*** Source data

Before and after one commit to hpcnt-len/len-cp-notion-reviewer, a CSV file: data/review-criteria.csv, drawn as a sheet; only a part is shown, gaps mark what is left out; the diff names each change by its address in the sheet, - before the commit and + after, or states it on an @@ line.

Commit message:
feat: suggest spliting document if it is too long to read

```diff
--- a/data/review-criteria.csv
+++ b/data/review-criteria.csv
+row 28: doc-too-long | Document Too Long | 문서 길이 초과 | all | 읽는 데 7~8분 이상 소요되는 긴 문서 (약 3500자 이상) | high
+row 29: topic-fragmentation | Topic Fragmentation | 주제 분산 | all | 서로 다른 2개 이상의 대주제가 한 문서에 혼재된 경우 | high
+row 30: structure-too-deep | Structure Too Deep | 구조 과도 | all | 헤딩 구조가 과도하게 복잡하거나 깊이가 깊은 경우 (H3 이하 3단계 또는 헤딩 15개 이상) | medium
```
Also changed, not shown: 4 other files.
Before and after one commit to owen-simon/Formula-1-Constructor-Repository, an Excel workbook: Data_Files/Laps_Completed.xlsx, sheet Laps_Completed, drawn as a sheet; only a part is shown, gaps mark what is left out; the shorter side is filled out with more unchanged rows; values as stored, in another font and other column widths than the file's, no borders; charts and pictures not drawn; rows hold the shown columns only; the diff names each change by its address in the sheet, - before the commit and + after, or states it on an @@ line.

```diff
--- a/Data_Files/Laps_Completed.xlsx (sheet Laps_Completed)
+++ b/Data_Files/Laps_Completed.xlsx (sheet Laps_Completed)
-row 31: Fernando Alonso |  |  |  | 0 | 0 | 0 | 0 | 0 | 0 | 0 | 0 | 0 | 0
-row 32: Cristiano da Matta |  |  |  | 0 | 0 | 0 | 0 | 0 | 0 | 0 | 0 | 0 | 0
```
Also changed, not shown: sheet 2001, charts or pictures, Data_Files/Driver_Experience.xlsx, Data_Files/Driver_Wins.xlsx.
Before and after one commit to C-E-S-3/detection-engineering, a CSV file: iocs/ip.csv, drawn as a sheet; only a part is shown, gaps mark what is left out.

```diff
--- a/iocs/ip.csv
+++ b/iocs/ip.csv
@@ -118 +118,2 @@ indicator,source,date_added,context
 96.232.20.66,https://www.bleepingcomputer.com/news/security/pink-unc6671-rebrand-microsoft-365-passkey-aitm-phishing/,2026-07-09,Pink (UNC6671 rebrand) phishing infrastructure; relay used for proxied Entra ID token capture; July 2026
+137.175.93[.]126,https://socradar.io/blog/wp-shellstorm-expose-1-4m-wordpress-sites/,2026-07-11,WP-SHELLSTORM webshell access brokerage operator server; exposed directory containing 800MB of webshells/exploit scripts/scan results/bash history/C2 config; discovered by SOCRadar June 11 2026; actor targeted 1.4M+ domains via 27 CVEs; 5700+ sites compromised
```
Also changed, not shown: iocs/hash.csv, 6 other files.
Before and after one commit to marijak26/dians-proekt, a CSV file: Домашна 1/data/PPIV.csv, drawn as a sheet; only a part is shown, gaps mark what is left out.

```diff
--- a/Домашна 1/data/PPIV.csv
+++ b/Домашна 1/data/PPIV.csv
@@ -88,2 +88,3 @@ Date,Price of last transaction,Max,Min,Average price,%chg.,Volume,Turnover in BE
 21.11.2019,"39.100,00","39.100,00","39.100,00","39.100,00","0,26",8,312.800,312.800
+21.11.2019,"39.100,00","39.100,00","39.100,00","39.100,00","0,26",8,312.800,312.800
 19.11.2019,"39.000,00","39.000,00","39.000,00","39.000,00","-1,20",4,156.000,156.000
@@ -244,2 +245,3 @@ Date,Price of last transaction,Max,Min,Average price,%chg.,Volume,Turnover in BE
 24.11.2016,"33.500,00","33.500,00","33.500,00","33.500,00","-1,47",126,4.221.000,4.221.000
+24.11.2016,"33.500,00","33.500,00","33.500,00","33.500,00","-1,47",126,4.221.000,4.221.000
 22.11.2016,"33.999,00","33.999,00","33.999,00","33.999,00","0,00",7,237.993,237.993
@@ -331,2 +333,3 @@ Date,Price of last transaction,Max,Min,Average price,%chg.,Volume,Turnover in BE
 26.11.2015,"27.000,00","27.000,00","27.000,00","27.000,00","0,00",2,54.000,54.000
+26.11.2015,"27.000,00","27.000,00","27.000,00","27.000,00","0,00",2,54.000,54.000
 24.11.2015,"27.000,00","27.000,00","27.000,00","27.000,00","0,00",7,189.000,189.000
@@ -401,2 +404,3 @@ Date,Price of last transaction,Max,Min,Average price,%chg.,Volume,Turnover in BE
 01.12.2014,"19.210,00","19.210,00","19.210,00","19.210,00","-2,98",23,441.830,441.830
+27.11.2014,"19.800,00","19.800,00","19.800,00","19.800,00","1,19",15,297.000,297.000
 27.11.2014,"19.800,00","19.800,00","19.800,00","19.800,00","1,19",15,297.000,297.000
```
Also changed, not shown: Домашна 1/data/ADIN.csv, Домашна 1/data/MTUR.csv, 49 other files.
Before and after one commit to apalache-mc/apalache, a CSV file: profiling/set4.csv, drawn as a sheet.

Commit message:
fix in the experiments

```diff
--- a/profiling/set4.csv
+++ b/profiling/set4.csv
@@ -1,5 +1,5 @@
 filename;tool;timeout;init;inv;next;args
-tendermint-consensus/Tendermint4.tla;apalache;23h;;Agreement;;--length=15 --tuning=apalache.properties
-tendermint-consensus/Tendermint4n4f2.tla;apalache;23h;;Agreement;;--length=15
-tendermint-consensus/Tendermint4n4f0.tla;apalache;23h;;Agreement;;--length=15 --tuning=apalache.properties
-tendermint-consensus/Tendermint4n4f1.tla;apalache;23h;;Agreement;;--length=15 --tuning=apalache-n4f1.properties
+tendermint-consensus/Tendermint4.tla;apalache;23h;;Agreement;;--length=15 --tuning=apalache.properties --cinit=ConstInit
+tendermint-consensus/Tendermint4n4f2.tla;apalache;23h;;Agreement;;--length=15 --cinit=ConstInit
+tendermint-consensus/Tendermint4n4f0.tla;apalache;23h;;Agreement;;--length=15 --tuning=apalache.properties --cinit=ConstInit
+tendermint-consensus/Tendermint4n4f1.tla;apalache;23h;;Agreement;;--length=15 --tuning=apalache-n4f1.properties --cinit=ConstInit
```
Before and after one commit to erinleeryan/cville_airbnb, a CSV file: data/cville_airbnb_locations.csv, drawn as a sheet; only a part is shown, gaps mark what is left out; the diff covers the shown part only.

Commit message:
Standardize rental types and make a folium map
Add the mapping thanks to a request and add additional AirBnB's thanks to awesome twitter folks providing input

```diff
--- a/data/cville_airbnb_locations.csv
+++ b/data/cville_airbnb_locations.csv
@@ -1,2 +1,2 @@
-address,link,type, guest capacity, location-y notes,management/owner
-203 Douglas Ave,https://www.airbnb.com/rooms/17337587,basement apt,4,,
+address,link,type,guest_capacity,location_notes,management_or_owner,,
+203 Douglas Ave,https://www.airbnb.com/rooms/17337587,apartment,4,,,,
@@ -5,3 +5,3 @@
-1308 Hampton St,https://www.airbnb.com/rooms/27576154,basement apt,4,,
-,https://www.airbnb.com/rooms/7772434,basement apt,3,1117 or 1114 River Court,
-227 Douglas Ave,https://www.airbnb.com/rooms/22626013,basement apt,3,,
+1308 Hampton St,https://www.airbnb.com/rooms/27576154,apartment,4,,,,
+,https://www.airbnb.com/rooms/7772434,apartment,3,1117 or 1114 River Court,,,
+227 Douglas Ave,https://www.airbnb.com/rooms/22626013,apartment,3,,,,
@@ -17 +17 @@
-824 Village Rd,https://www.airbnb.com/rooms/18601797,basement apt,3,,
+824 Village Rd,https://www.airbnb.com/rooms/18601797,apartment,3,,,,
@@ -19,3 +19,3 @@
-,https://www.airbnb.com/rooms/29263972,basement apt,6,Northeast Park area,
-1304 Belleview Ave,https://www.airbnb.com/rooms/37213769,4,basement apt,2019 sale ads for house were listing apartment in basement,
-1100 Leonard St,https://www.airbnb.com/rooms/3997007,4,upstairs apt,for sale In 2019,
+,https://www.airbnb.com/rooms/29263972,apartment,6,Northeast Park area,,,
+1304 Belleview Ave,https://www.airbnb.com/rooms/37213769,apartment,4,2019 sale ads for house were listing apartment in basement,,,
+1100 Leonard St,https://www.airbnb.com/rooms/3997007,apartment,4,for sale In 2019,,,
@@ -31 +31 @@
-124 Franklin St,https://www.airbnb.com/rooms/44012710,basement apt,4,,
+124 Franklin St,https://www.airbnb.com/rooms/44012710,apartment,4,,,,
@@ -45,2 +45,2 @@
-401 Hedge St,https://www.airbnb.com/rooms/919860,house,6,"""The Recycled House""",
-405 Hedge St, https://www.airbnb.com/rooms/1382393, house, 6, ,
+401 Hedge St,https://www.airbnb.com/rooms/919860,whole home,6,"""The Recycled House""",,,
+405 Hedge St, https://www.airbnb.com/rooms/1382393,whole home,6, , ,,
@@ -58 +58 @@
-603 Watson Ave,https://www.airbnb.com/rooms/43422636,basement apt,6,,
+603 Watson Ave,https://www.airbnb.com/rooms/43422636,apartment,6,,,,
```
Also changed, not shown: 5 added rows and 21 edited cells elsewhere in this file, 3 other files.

******

What is expected:
All lines above containing the string "profiling" are to be collected.

Solution to this exercise:
Before and after one commit to apalache-mc/apalache, a CSV file: profiling/set4.csv, drawn as a sheet.
--- a/profiling/set4.csv
+++ b/profiling/set4.csv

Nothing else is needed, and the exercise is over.